**Task objective:** Make an exact copy of the entries below, with all images left out.

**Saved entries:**
● ● ● ●

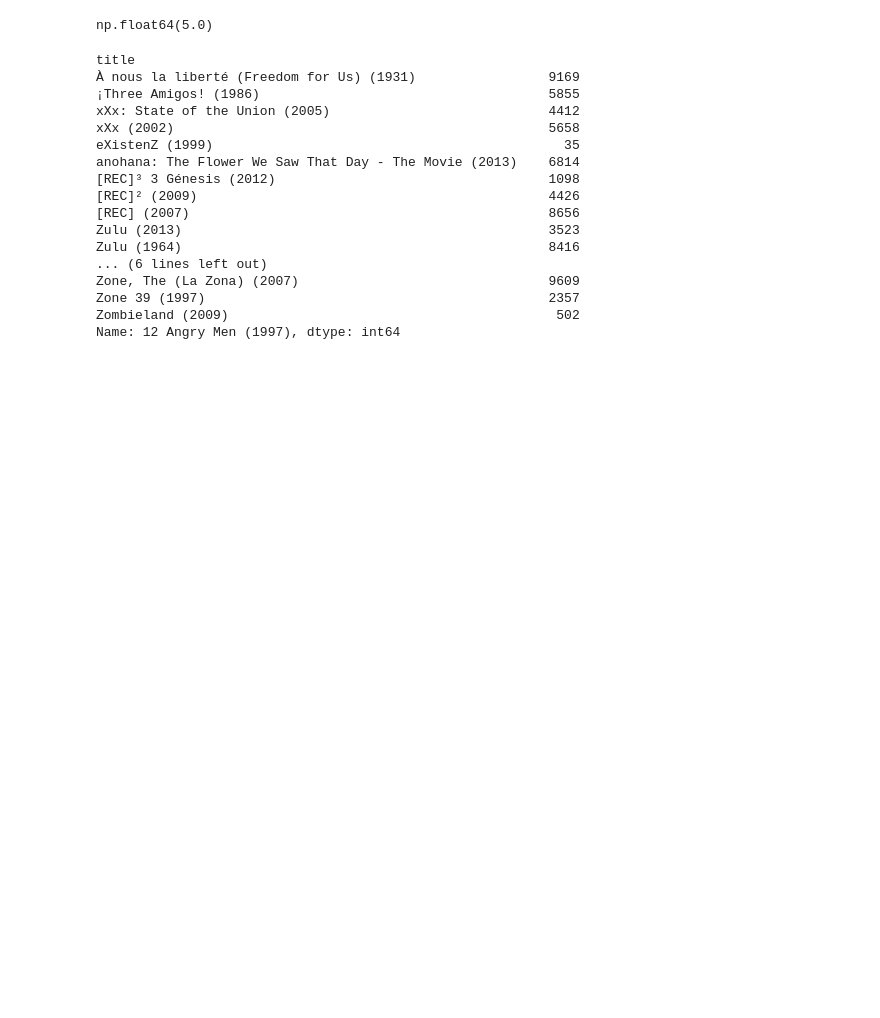
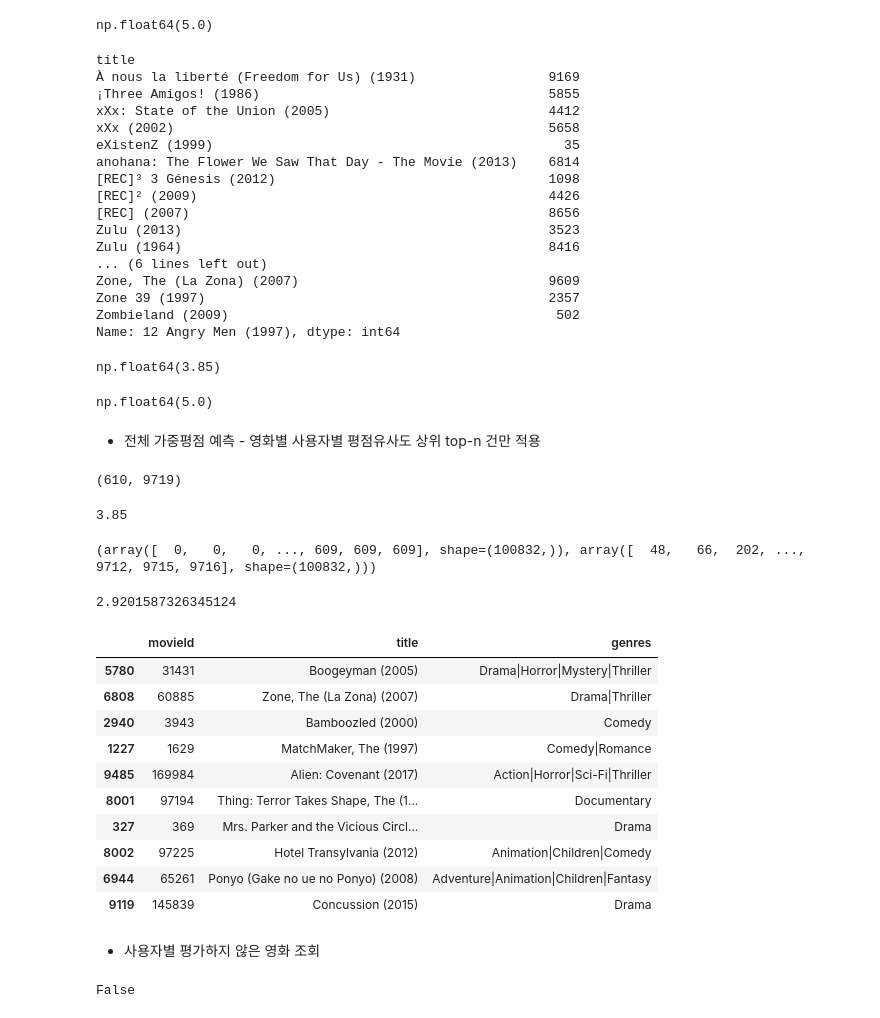
Before and after one commit to yugyeongh/encore_skn11, a Jupyter notebook: 05_ml-workspace/10_recommendation/02_item_based_db_filtering.ipynb, the cells around one changed output. Saved outputs shown, nothing was run; the diff lists cells and outputs as text; code cells hidden in the pictures; blank space fills up the shorter version.

```diff
--- a/05_ml-workspace/10_recommendation/02_item_based_db_filtering.ipynb
+++ b/05_ml-workspace/10_recommendation/02_item_based_db_filtering.ipynb
@@ -246,3 +246,72 @@ Zone, The (La Zona) (2007)                                9609
 Zone 39 (1997)                                            2357
 Zombieland (2009)                                          502
 Name: 12 Angry Men (1997), dtype: int64
+# %%
+# 사용자별 영화별 가중평점 예측
+def predict_ratings_by_user_movie(user_idx, movie_idx, topn_sim_idx):
+    topn_sim = movies_sim[movie_idx, :][topn_sim_idx]      # 영화별 평점유사도
+    topn_rating = users_movies_df.values[user_idx, :][topn_sim_idx]     # 평점유사도 topn 건에 대한 사용자 평점
+    return topn_sim.dot(topn_rating) / np.abs(topn_sim).sum()
+
+# 176번째 사용자의 35번째 영화에 대한 평점
+topn_sim_idx = movies_sim_df.iloc[35].argsort()[:-(10+1):-1]   # 35번째 영화 # 유사도 상위 10개 # reverse
+
+predict_ratings_by_user_movie(176, 35, topn_sim_idx)
+# %% [output]
+np.float64(3.85)
+# %%
+users_movies_df.iloc[176, 35]
+# %% [output]
+np.float64(5.0)
+# %% [markdown]
+- 전체 가중평점 예측 - 영화별 사용자별 평점유사도 상위 top-n 건만 적용
+# %%
+def predict_ratings(topn=20):
+    pred = np.zeros(users_movies_df.shape)
+
+    for movie_idx in range(pred.shape[1]):
+        topn_sim_idx = movies_sim_df.iloc[movie_idx].argsort()[:-(topn+1):-1]
+
+        for user_idx in range(pred.shape[0]):
+            pred[user_idx, movie_idx] = predict_ratings_by_user_movie(user_idx, movie_idx, topn_sim_idx)
+
+    return pred
+
+ratings_pred = predict_ratings(10)
+ratings_pred.shape
+# %% [output]
+(610, 9719)
+# %%
+print(ratings_pred[176,35])
+# %% [output]
+3.85
+# %%
+ratings_pred_df = pd.DataFrame(ratings_pred, index=users_movies_df.index, columns=users_movies_df.columns)
+get_mse(users_movies_df.values, ratings_pred_df.values)
+# %% [output]
+(array([  0,   0,   0, ..., 609, 609, 609], shape=(100832,)), array([  48,   66,  202, ..., 9712, 9715, 9716], shape=(100832,)))
+2.9201587326345124
+# %%
+movies_df.iloc[(ratings_pred[170].argsort()[:-11:-1])]
+# %% [output]
+|  | movieId | title | genres |
+| 5780 | 31431 | Boogeyman (2005) | Drama|Horror|Mystery|Thriller |
+| 6808 | 60885 | Zone, The (La Zona) (2007) | Drama|Thriller |
+| 2940 | 3943 | Bamboozled (2000) | Comedy |
+| 1227 | 1629 | MatchMaker, The (1997) | Comedy|Romance |
+| 9485 | 169984 | Alien: Covenant (2017) | Action|Horror|Sci-Fi|Thriller |
+| 8001 | 97194 | Thing: Terror Takes Shape, The (1... | Documentary |
+| 327 | 369 | Mrs. Parker and the Vicious Circl... | Drama |
+| 8002 | 97225 | Hotel Transylvania (2012) | Animation|Children|Comedy |
+| 6944 | 65261 | Ponyo (Gake no ue no Ponyo) (2008) | Adventure|Animation|Children|Fantasy |
+| 9119 | 145839 | Concussion (2015) | Drama |
+# %% [markdown]
+- 사용자별 평가하지 않은 영화 조회
+# %%
+def get_unseen_movies(user_idx):
+    user_ratings_df = users_movies_df.iloc[user_idx]
+    return user_ratings_df[user_ratings_df == 0]
+
+'Round Midnight (1986)' in get_unseen_movies(170).index
+# %% [output]
+False
```
Also changed, not shown: parts of 3 cells of this notebook, 5 other files.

● ● ● ●

**Solved problem:**
Before and after one commit to yugyeongh/encore_skn11, a Jupyter notebook: 05_ml-workspace/10_recommendation/02_item_based_db_filtering.ipynb, the cells around one changed output. Saved outputs shown, nothing was run; the diff lists cells and outputs as text; code cells hidden in the pictures; blank space fills up the shorter version.

```diff
--- a/05_ml-workspace/10_recommendation/02_item_based_db_filtering.ipynb
+++ b/05_ml-workspace/10_recommendation/02_item_based_db_filtering.ipynb
@@ -246,3 +246,72 @@ Zone, The (La Zona) (2007)                                9609
 Zone 39 (1997)                                            2357
 Zombieland (2009)                                          502
 Name: 12 Angry Men (1997), dtype: int64
+# %%
+# 사용자별 영화별 가중평점 예측
+def predict_ratings_by_user_movie(user_idx, movie_idx, topn_sim_idx):
+    topn_sim = movies_sim[movie_idx, :][topn_sim_idx]      # 영화별 평점유사도
+    topn_rating = users_movies_df.values[user_idx, :][topn_sim_idx]     # 평점유사도 topn 건에 대한 사용자 평점
+    return topn_sim.dot(topn_rating) / np.abs(topn_sim).sum()
+
+# 176번째 사용자의 35번째 영화에 대한 평점
+topn_sim_idx = movies_sim_df.iloc[35].argsort()[:-(10+1):-1]   # 35번째 영화 # 유사도 상위 10개 # reverse
+
+predict_ratings_by_user_movie(176, 35, topn_sim_idx)
+# %% [output]
+np.float64(3.85)
+# %%
+users_movies_df.iloc[176, 35]
+# %% [output]
+np.float64(5.0)
+# %% [markdown]
+- 전체 가중평점 예측 - 영화별 사용자별 평점유사도 상위 top-n 건만 적용
+# %%
+def predict_ratings(topn=20):
+    pred = np.zeros(users_movies_df.shape)
+
+    for movie_idx in range(pred.shape[1]):
+        topn_sim_idx = movies_sim_df.iloc[movie_idx].argsort()[:-(topn+1):-1]
+
+        for user_idx in range(pred.shape[0]):
+            pred[user_idx, movie_idx] = predict_ratings_by_user_movie(user_idx, movie_idx, topn_sim_idx)
+
+    return pred
+
+ratings_pred = predict_ratings(10)
+ratings_pred.shape
+# %% [output]
+(610, 9719)
+# %%
+print(ratings_pred[176,35])
+# %% [output]
+3.85
+# %%
+ratings_pred_df = pd.DataFrame(ratings_pred, index=users_movies_df.index, columns=users_movies_df.columns)
+get_mse(users_movies_df.values, ratings_pred_df.values)
+# %% [output]
+(array([  0,   0,   0, ..., 609, 609, 609], shape=(100832,)), array([  48,   66,  202, ..., 9712, 9715, 9716], shape=(100832,)))
+2.9201587326345124
+# %%
+movies_df.iloc[(ratings_pred[170].argsort()[:-11:-1])]
+# %% [output]
+|  | movieId | title | genres |
+| 5780 | 31431 | Boogeyman (2005) | Drama|Horror|Mystery|Thriller |
+| 6808 | 60885 | Zone, The (La Zona) (2007) | Drama|Thriller |
+| 2940 | 3943 | Bamboozled (2000) | Comedy |
+| 1227 | 1629 | MatchMaker, The (1997) | Comedy|Romance |
+| 9485 | 169984 | Alien: Covenant (2017) | Action|Horror|Sci-Fi|Thriller |
+| 8001 | 97194 | Thing: Terror Takes Shape, The (1... | Documentary |
+| 327 | 369 | Mrs. Parker and the Vicious Circl... | Drama |
+| 8002 | 97225 | Hotel Transylvania (2012) | Animation|Children|Comedy |
+| 6944 | 65261 | Ponyo (Gake no ue no Ponyo) (2008) | Adventure|Animation|Children|Fantasy |
+| 9119 | 145839 | Concussion (2015) | Drama |
+# %% [markdown]
+- 사용자별 평가하지 않은 영화 조회
+# %%
+def get_unseen_movies(user_idx):
+    user_ratings_df = users_movies_df.iloc[user_idx]
+    return user_ratings_df[user_ratings_df == 0]
+
+'Round Midnight (1986)' in get_unseen_movies(170).index
+# %% [output]
+False
```
Also changed, not shown: parts of 3 cells of this notebook, 5 other files.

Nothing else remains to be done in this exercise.